Subject Author Date
Re: cmod inherit question Henrik_Grubbström <grubba[at]roxen[dot]com> 10-11-2009
On Tue, 10 Nov 2009, Johan Björklund wrote:

> A few things. The best way to know what CMOD does is to examine the generated 
> .c file and find the macros generated there.
> The "THIS" macro is defined within each PIKECLASS block to cast the 
> storage-pointer of the "this" object to the struct defining the member 
> variables. That is why you can use -> references in c.
> However, on the c-level, all object-type PIKEVARs are defined struct *object.
>> I know, the structure is not initialized. But where and how to do that? I 
>> tried something like
>>    THIS->Info = HostApiInfo();
> This would be:
> THIS->Info = low_clone(HostApiInfo_program);
> call_c_initalizers(THIS->Info);

A more common case would be to use clone_object() (which calls 
call_c_initializers() (and call_pike_initializers()) for you)
instead of low_clone().

> When you use reference types such as objects and strings in CMOD, you must 
> initalize them, otherwise they will blow up in pike:
> PIKECLASS HostApiInfo {
>   PIKEVAR string name;
>    INIT{
>     THIS->name = NULL;
>   }
>     EXIT{
>     if (THIS->name != NULL) free_string(THIS->name);
>   }
> }

Actually, PIKEVARs are automatically initialized (to 0, NULL or 0.0 
depending on type) and freed on exit, so both INIT and EXIT in the above 
example are redundant. CVARs on the other hand are NOT initialized 
or freed automatically (unless they've been mapped by hand), and will need 
INIT and EXIT code.

> You should use a pike compiled with the "--with-checker" option.
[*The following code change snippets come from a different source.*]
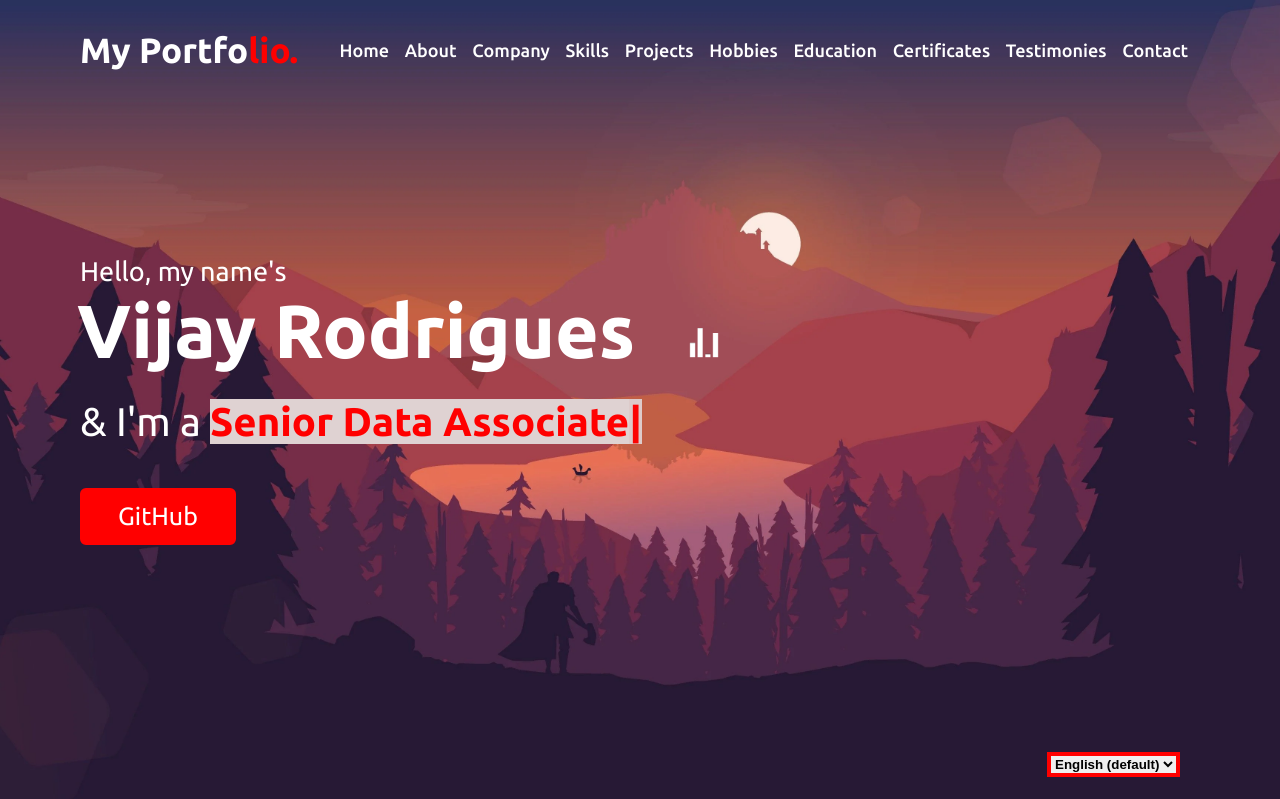
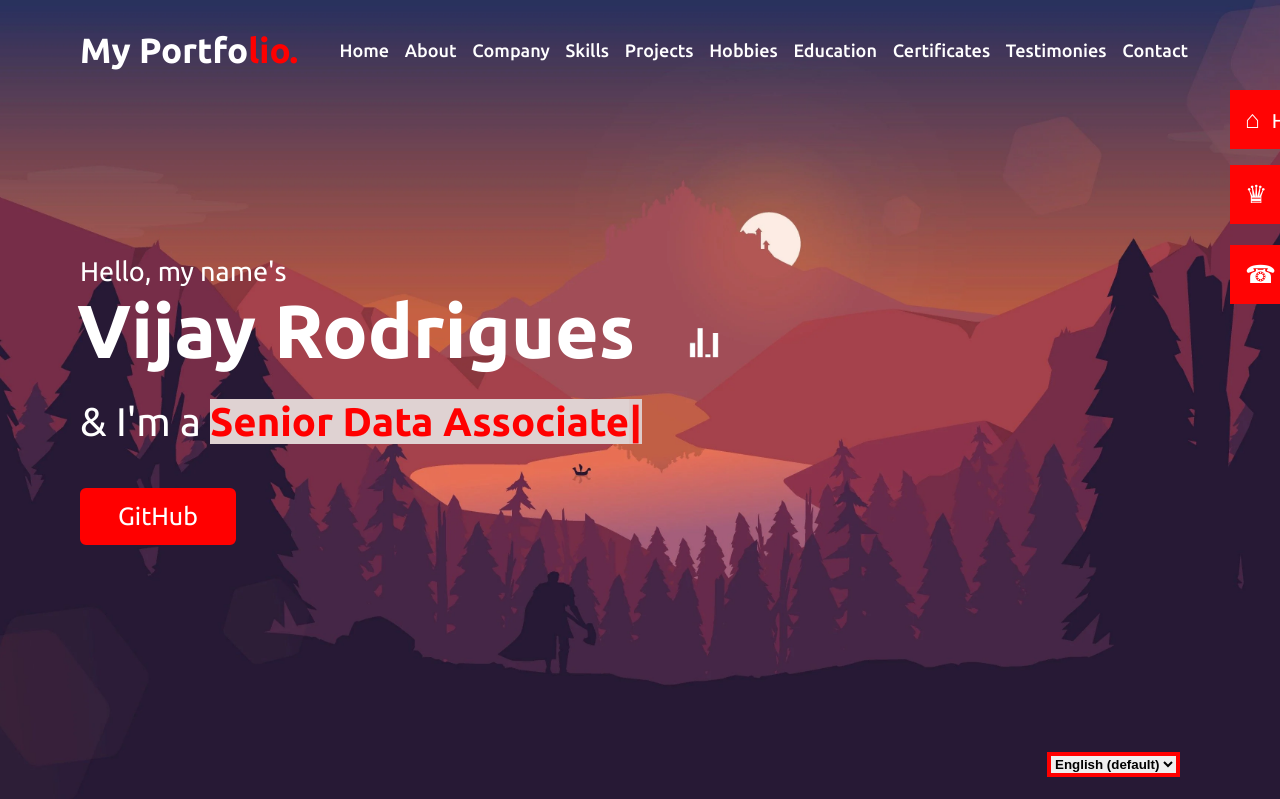
Before and after one commit to VijayRodrigues/my_personal_website_portfolio, a Flask app: page / in a window 1280 px wide. Shown: the top 799 px of the page. Run offline with Flask 2, Linux system fonts and the light colour scheme; some libraries are stand-ins or nearby versions; some web fonts are replaced.

Commit message:
first commit

```diff
--- a/static/style.css
+++ b/static/style.css
@@ -11,6 +11,7 @@
 html{
     scroll-behavior: smooth;
 }
+
 
 
 
--- a/templates/index.html
+++ b/templates/index.html
@@ -153,6 +153,45 @@
             font-weight: bold;
         }
 
+
+
+#mySidenav a {
+  position: absolute;
+  right: -50px;
+  transition: 0.3s;
+  padding: 15px;
+  width: 100px;
+  text-decoration: none;
+  font-size: 20px;
+  color: white;
+  border-radius: 0 5px 5px 0;
+}
+
+#mySidenav a:hover {
+  right: 0;
+  width: 140px;
+  color: #ff0404;
+  background-color: white;
+}
+
+#home_new {
+  top: 90px;
+  background-color: #ff0404;
+}
+
+#hobbies_new {
+  top: 165px;
+  background-color: #ff0404;
+}
+
+#contact_new {
+  top: 245px;
+  background-color:#ff0404;
+}
+
+.icn{
+    font-size: 25px;
+}
     </style>
 
 </head>
@@ -182,7 +221,16 @@
                 <i class="fas fa-bars"></i>
             </div>
         </div>
+
+        <div id="mySidenav" class="sidenav_new">
+            <a href="#home" id="home_new"><span class="icn">&#8962;&nbsp;&nbsp;</span>Home</a>
+            <a href="#hobbies" id="hobbies_new"><span class="icn">&#9819;&nbsp;&nbsp;</span>Hobbies</a>
+            <a href="#contact" id="contact_new"><span class="icn">&#9742;&nbsp;&nbsp;</span>Contact</a>
+        </div>
     </nav>
+
+
+
 
     <!-- home section start -->
     <section class="home" id="home">
```
Also changed, not shown: static/background_img10.jpg (deleted), static/background_img11.jpg (deleted), static/background_img12.jpg (deleted), static/background_img7.jpg (deleted), static/background_img8.jpg (deleted), static/background_img9.jpg (deleted).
Otherwise 
> you won't see your memory problems.

Not quite; --with-checker adds some code to simplify analysis by C-level 
code checkers (eg valgrind, purify, coverity etc). Most consistency checks 
are added by --with-rtldebug (runtime-level debug).

Henrik Grubbström					<grubba[at]>
Roxen Internet Software AB